High Class Sakura Season
I'm on a mission to find the best Sakura events of 2016. From small to big, I'm planning to bring you articles and reviews about the best events and cherry blossom blooming in Tokyo.
A few weeks ago I released an article about the Jindai Plum Festival. A wonderfully splendid display of plum blooms, that were situated fabulously in the large gardens.
How on earth could I top that? I didn't think I could, until I heard about the 250 Sakura trees that were getting ready to bloom at the Hotel Chinzanso in Bunkyo-ku.
The 250 trees are situated in an extremely large garden, with a Three-Story Pagoda that are owned by the hotel.
Chinzanso Garden is scenic all year round. It blooms cherry blossoms, deep green, orange and red glow, and white dusting a of snow on the red and pink camellia.
Camellia Hill (Tsubaki-yama) has been there since the Nambokucho period (1300s). It's known for its wild camellia.
During the Meiji Restoration, Prince Aritomo Yamagata created the Garden. He named the Garden Chinzanso. It means “guest house on Camellia Hill”.
His successor (Baron Heito Fujita) chose to bring in the monuments and Three-Story Pagoda.
Since then there has been events of Sakura viewing.
Naturally I was very interested in the event. In order to get the article out well in advance, I decided to head off a little earlier than full Sakura bloom to view the Garden.
As I was reviewing the event near Ginza in the morning, I decided to go to the Garden in the evening. The hotel recommend the evening for Sakura viewing. I'm sure that during the day is just as spectacular.
When I arrived, I went into the hotel and asked to see the garden. They were very kind and gave me a map, and showed me the way.
I wondered what I was in store for as I walked in the garden. I was truly blown away!
The Sakura was in its very early stages of blooming. A few trees were already full of flowers and others were just starting.
I didn't know where to start. Left or right? I can't say which way I went, but the beauty of the darkness and the lighting against the trees changing colour was spectacular.
After snapping shots of the trees, I decided to go and see the pond. The view was stunning! It was eloquently lit, and you can easily imagine the view with the pagoda in the background with the Sakura trees in the forefront.
I ventured out into more of the garden, and made several discoveries. The best discovery I found was the Zangetsu (tea ceremony) rooms. Most travellers only get to see a tea ceremony in Kyoto, so I was very surprised to find a tea ceremony room. If you are not travelling to Kyoto, then here may be a good place.
There are many other views you can see. You can see the Goshinboku (sacred tree), which is the oldest tree in the garden.
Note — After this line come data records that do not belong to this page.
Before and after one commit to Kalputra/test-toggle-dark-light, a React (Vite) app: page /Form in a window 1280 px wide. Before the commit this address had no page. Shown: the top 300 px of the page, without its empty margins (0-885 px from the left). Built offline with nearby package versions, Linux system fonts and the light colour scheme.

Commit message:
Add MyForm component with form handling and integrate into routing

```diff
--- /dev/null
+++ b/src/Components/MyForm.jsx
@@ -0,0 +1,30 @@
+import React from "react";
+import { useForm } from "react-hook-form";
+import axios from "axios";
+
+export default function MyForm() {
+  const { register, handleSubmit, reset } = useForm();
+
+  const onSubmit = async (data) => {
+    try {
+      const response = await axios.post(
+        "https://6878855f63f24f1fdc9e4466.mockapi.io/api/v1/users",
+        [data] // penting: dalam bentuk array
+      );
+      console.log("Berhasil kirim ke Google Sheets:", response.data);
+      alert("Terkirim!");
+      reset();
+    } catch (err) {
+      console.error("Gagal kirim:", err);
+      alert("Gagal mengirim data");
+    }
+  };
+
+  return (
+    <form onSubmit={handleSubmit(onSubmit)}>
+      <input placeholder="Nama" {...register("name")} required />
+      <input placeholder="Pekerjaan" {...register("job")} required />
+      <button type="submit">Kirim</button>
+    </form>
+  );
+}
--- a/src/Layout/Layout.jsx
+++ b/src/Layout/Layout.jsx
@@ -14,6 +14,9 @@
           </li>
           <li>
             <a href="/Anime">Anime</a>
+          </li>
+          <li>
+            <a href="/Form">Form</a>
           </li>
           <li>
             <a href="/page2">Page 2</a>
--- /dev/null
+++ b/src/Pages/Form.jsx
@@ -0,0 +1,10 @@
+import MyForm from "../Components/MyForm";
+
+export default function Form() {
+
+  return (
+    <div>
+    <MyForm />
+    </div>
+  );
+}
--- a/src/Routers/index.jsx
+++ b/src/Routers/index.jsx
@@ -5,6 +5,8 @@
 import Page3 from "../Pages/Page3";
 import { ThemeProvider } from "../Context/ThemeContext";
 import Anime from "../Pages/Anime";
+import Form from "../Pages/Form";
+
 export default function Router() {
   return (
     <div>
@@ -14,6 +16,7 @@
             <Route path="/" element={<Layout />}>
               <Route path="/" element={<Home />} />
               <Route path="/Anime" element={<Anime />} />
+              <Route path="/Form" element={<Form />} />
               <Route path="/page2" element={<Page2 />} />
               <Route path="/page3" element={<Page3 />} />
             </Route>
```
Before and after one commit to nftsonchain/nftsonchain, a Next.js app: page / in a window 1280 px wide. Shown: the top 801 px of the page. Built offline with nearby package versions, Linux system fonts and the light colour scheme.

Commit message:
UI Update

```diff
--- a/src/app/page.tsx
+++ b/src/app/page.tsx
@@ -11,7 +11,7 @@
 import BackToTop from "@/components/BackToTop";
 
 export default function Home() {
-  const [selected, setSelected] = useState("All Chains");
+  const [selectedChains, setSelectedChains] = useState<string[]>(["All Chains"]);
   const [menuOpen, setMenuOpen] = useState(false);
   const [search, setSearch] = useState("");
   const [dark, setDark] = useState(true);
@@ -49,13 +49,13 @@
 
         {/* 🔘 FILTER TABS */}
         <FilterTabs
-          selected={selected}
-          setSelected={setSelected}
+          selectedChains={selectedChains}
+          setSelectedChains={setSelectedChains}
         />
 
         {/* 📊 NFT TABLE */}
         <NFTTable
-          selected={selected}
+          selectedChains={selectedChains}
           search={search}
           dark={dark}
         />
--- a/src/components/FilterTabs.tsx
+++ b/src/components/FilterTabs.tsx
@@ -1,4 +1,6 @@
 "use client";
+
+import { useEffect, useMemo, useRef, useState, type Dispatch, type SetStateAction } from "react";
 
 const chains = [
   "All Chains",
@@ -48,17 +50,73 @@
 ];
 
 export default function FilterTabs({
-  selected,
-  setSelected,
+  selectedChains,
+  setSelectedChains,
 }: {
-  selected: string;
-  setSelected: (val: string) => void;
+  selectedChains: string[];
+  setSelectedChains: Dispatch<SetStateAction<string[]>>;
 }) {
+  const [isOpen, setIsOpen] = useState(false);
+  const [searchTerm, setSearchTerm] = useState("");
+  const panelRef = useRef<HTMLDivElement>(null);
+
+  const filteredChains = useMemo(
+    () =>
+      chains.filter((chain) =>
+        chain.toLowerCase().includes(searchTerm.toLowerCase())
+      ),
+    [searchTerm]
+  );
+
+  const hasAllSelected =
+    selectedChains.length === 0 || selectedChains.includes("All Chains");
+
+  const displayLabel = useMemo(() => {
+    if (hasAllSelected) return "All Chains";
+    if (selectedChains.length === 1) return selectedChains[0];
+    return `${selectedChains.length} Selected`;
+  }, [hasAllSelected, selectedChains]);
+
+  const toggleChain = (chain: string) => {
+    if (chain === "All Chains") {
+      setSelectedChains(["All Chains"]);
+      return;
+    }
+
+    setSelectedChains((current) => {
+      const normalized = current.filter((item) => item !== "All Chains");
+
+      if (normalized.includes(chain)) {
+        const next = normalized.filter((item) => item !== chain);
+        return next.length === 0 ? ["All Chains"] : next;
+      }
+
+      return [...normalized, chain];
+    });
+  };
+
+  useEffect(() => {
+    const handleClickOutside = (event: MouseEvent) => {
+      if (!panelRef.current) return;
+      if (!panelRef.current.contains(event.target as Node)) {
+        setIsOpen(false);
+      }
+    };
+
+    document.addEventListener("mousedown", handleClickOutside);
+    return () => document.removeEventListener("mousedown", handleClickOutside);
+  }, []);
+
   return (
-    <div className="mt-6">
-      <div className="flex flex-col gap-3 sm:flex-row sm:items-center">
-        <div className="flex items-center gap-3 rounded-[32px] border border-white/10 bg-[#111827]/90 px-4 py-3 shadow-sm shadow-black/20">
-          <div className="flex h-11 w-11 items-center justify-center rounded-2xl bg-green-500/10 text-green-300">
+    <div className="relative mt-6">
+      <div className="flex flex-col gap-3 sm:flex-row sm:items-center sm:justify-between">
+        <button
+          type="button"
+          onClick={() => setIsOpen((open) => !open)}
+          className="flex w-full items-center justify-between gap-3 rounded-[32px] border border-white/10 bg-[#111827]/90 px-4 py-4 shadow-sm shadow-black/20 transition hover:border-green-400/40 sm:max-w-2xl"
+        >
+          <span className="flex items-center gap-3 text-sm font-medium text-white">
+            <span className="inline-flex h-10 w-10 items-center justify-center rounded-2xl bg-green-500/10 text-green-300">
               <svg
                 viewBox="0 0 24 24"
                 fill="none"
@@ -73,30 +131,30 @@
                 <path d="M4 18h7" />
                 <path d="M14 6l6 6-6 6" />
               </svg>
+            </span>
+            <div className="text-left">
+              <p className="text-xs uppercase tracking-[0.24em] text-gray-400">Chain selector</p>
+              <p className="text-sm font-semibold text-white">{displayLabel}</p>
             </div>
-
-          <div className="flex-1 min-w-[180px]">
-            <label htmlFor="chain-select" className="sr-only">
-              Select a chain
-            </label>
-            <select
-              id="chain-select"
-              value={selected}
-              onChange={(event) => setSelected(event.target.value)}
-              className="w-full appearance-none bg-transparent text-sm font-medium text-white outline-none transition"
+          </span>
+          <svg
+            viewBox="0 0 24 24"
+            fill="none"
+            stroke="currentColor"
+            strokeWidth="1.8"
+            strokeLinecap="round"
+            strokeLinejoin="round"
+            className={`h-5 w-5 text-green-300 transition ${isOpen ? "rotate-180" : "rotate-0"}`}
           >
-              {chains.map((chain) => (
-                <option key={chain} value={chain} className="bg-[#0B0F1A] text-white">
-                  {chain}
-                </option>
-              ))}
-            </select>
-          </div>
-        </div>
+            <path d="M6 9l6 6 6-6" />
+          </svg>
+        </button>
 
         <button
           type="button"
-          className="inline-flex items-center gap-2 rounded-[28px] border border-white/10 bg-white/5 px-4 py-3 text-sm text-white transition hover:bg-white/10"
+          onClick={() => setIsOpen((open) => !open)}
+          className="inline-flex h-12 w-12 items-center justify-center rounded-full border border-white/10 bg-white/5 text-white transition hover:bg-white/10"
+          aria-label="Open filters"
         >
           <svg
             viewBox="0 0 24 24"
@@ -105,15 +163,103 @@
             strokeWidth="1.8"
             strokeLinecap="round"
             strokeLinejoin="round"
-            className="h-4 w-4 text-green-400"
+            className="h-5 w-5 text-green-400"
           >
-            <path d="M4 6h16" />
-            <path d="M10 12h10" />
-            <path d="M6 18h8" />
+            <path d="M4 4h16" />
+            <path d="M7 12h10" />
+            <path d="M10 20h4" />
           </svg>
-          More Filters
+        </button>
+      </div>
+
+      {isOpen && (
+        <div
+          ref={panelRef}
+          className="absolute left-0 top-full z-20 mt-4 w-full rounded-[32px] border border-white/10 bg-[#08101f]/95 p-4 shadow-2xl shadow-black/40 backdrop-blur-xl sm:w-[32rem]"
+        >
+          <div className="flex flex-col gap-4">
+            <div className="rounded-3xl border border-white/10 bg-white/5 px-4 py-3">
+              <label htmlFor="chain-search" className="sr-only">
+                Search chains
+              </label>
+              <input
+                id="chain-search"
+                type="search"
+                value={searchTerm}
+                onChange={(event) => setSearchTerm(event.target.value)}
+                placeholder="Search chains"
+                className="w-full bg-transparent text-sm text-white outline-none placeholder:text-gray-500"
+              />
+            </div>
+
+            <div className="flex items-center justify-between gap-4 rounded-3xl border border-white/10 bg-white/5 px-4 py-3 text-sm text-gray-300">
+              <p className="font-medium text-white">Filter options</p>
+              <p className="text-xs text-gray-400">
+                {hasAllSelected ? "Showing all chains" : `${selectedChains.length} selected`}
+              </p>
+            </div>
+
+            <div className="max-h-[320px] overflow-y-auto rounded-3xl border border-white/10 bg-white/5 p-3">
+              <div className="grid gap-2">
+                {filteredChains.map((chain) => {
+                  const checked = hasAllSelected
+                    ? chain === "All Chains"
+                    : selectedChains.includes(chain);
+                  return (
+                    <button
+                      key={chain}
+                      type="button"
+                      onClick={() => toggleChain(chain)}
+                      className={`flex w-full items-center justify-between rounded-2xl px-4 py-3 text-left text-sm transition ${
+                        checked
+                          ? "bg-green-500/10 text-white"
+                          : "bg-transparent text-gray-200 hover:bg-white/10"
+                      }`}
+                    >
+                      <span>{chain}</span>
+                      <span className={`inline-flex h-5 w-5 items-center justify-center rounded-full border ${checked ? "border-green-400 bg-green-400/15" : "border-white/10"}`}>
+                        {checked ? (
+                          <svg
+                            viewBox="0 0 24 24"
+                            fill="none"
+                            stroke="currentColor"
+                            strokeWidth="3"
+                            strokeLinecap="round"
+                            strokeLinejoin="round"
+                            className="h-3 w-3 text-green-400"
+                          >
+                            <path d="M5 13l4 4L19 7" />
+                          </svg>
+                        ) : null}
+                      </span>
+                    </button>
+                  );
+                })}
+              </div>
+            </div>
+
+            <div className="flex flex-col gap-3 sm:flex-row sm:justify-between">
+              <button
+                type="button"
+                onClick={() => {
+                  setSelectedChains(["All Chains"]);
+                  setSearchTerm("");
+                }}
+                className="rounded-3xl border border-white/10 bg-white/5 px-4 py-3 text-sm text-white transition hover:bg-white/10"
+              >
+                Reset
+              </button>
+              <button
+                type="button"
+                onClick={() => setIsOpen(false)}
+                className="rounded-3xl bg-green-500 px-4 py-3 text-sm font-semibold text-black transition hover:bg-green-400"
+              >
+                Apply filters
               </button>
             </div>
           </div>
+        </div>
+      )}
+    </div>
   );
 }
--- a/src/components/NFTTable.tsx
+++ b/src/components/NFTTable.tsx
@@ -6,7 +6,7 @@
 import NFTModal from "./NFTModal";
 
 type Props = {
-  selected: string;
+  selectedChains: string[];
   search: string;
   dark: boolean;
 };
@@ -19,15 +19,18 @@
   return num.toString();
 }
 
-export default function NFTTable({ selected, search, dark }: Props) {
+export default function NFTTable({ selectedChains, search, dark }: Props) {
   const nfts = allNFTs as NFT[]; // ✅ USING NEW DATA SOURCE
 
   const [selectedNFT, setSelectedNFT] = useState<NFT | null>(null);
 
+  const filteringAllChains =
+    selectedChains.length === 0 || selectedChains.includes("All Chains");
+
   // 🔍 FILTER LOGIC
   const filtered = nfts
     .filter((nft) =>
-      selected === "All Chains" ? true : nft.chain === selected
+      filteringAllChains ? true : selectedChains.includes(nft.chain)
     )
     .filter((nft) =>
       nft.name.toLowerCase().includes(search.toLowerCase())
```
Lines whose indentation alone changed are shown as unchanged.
It's 500 years old.
There is also the Monument of Chinzanso. It's engraved with the feelings of Prince Yamagata.
Easily the best spots are the Shiratama Inari Shrine. This shrine was taken from the grounds of Shimogamo Shrine in Kyoto and moved to Chinzanso in 1924.
Next to the shrine is the Three-Story Pagoda. It's believed to have been built around 600 years ago. No nails have been used to put the Pagoda together. The Pagoda is originally from the mountains of Hiroshima at the temple Chikurin-ji. It moved to Chinzanso Garden in 1925 by Baron Fujita. It takes pride in place surrounded by Sakura trees. It has a prime viewing spot from the deck near the pond.
Near the plaza side of the hotel, there is a waterfall and a Sakura tree. You can view it from both sides of the waterfall.
In the Garden there are restaurants. They are a little expensive. They serve Ryotei Kinsui (Japanese Kaiseki Cuisine), Mokushundo (Japanese Stone Grill) and Muncha-an (Soba Dining). The lowest price is ¥1000.
You can also dine in the hotel, but please note that it's expensive.
The recommended days to go to the cherry blossom viewing is from now until April 10th 2016. The opening times are 12 noon – 11:00pm. Entrance is free.
The closest stations are Mejiro Station on the JR Yamanote line, or Edogawabashi Station on the Metro Yurakucho Line.
As a side note, if you take the Metro, then there is a ten minute walk from the station. If you don't want to walk, then you can take bus number 61 from Mejiro Station on JR line. It takes you right to the hotel.
The Garden is open all year.
Address: 2-10-8 Sekiguchi, Bunkyo-ku, Tokyo